  • Dondo (19h45): Featuring Vusi Khumalo, one of SA’s top drummers, and Lawrence Matshiza on guitar. The two met in the 80s when Vusi drummed on Paul Simon’s Graceland album.
  • Sadao Watanabe (21h45): World-famous Japanese saxophonist (70) who will perform with four Angolan percussionists.
  • Basilio Marquez y Eclipse (23h45): Cuba’s top jazz trumpeter, renowned for his complex Latin arrangements of jazz standards as well as new treatments of Cuban classics.

This area has room for 2 500 fans, both standing and seated. It will also have a chill lounge.

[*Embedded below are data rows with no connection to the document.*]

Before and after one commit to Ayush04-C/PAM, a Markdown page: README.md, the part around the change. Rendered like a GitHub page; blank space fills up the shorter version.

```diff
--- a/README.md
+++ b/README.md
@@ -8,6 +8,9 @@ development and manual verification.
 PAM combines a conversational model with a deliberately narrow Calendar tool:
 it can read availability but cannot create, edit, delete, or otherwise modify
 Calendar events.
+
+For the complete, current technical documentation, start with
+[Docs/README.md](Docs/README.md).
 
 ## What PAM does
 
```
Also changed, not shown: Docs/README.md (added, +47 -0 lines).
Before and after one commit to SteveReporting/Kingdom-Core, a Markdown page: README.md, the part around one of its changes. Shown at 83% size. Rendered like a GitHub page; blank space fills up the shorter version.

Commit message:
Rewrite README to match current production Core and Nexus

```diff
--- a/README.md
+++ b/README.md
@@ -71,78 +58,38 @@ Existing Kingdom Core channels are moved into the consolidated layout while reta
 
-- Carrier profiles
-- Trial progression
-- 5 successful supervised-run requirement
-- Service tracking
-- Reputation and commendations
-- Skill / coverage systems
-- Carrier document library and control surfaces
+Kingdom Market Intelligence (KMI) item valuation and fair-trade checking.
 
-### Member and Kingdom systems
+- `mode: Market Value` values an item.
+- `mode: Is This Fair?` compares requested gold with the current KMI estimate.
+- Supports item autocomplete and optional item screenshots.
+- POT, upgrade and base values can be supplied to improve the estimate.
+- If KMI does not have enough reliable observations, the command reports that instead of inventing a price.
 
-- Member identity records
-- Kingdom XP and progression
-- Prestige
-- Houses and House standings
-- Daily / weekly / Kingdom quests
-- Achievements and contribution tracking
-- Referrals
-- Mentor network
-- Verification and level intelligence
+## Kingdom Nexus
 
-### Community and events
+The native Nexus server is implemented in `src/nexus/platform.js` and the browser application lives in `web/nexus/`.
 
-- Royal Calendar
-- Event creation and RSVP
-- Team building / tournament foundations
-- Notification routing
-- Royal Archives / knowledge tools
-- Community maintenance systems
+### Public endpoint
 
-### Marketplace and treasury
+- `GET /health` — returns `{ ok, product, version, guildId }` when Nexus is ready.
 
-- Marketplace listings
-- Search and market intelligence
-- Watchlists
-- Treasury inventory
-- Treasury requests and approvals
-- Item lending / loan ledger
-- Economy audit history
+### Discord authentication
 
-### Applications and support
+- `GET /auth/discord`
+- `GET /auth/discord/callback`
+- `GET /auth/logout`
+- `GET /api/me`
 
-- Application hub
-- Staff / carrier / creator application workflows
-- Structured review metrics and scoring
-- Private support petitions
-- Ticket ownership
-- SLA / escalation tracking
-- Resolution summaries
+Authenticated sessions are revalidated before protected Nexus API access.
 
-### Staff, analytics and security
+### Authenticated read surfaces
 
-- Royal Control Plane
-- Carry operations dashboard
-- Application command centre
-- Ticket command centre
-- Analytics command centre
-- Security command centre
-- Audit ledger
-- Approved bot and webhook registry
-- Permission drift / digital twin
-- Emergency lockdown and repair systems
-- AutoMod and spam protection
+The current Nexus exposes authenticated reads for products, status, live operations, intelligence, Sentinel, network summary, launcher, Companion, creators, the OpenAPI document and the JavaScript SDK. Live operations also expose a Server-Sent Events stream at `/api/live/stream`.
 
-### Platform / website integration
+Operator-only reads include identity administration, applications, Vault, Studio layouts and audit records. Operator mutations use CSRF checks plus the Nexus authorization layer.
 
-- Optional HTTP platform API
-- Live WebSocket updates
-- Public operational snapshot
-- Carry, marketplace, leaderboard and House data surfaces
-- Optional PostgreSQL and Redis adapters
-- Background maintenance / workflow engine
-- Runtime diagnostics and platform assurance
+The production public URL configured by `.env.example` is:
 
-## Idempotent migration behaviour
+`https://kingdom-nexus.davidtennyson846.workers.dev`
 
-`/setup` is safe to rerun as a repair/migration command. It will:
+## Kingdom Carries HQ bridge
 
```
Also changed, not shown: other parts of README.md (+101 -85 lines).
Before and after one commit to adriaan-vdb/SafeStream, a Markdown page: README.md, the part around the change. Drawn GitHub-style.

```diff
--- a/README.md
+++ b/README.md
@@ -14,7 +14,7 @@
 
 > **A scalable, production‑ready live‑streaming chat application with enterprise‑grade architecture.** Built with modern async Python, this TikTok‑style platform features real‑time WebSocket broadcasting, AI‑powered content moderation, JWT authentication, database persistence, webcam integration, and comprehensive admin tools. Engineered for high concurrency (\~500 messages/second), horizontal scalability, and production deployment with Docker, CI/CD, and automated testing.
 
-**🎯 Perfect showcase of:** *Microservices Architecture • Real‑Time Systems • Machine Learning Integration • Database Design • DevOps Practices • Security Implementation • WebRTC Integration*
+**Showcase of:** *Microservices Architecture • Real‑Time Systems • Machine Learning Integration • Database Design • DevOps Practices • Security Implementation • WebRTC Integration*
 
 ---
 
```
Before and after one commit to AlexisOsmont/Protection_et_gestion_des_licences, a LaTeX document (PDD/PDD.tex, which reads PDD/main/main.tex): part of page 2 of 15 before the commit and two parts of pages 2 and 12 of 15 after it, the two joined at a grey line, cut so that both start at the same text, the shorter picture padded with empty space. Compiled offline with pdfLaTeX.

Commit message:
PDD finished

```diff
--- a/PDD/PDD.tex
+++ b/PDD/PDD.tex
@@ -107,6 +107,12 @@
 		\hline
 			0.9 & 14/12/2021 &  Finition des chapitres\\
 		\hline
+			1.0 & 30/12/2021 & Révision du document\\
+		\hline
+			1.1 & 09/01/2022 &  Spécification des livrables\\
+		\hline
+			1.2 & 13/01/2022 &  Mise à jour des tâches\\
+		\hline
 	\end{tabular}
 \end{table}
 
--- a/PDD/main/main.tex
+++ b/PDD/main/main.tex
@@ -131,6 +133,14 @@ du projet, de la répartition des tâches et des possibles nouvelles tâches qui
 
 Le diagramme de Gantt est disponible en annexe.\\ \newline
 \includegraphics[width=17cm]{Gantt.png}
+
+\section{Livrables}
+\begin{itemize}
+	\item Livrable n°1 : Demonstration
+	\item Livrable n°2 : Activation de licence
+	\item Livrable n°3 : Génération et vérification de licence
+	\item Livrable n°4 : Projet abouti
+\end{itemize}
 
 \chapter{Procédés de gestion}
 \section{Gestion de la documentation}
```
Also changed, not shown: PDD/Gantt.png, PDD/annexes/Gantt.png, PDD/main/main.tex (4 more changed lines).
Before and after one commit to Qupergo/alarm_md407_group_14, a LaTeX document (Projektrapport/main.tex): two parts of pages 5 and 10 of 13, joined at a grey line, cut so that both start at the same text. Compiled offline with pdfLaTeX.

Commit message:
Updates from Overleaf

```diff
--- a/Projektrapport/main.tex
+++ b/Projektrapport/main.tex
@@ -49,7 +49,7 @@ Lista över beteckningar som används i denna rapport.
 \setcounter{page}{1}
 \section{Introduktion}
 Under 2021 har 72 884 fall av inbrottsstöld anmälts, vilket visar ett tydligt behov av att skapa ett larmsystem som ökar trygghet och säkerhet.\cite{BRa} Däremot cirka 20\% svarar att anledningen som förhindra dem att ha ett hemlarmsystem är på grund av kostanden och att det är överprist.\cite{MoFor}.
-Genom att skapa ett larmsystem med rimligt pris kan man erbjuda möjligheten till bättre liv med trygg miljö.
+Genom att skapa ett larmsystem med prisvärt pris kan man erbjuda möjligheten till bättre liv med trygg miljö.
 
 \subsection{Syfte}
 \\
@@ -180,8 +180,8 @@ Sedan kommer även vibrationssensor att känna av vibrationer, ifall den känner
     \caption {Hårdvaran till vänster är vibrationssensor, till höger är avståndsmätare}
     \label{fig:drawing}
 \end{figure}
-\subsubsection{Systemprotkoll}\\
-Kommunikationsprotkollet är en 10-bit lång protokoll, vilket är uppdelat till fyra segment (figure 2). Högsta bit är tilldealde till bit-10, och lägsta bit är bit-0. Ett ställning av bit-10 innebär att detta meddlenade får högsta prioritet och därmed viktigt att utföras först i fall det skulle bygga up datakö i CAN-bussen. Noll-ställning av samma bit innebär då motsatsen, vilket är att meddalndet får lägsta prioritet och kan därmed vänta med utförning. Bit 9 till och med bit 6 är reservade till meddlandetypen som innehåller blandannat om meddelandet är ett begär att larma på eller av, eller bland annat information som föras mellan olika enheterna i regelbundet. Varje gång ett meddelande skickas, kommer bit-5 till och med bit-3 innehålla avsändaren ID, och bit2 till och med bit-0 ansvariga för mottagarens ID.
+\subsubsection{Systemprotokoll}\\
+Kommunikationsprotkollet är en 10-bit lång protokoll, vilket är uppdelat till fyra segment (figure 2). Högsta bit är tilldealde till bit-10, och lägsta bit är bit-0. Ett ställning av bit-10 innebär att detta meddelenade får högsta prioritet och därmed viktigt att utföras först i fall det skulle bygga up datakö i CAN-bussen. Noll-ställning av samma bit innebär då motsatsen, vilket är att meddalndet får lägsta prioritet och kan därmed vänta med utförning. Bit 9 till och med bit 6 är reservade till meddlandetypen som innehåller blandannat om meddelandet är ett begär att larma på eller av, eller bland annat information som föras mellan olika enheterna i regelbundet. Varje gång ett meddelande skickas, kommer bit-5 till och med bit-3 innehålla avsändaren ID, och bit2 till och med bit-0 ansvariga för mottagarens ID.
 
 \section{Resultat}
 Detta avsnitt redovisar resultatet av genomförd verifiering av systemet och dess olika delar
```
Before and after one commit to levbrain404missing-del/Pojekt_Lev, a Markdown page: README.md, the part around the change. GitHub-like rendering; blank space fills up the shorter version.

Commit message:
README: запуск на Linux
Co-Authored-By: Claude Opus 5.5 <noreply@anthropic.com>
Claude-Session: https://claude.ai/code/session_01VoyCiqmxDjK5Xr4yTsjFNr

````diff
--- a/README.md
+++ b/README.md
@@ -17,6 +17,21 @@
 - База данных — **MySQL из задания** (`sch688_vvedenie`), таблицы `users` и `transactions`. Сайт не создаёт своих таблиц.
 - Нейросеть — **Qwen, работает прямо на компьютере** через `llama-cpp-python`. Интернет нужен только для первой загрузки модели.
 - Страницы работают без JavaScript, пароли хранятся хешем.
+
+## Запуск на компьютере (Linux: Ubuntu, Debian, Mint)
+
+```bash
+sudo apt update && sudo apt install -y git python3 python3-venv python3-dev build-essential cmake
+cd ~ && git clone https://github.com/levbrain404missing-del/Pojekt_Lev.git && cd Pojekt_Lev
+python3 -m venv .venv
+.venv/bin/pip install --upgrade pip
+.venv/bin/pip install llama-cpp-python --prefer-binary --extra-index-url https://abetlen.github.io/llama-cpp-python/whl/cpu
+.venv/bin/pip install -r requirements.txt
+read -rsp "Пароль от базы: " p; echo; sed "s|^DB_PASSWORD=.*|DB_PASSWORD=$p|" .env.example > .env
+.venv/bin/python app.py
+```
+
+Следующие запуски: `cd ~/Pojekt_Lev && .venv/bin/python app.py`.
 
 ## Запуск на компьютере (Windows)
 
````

  • Freshlyground (19h00): Fast-rising Cape Town seven-piece offering an intercultural mix of styles ranging from African folk music and jazz to pop, reggae and dance music. Featuring a young female violinist, Kyla, who will also be playing with Tumi & The Volume. Vocals are by Zolani Mahola, who is known to South Africans for her role in the TV series Tsha Tsha.
  • Tasha’s World (21h00): Fronted by Dutch singer Natascha Slagtand, whose organic neo-soul music has been compared with that of Jill Scott and Erykah Badu.
  • Tumi & The Volume (22h45): New-school beat poetry backed by SA’s first totally live hip-hop band. Featuring the same Kyla on violin who plays with Freshlyground earlier in the evening.
  • TY (00h45): Intelligent, underground hip-hop from a Nigerian-British artist who recently worked with Fela Kuti’s famous drummer, Tony Allen. A live band backs TY.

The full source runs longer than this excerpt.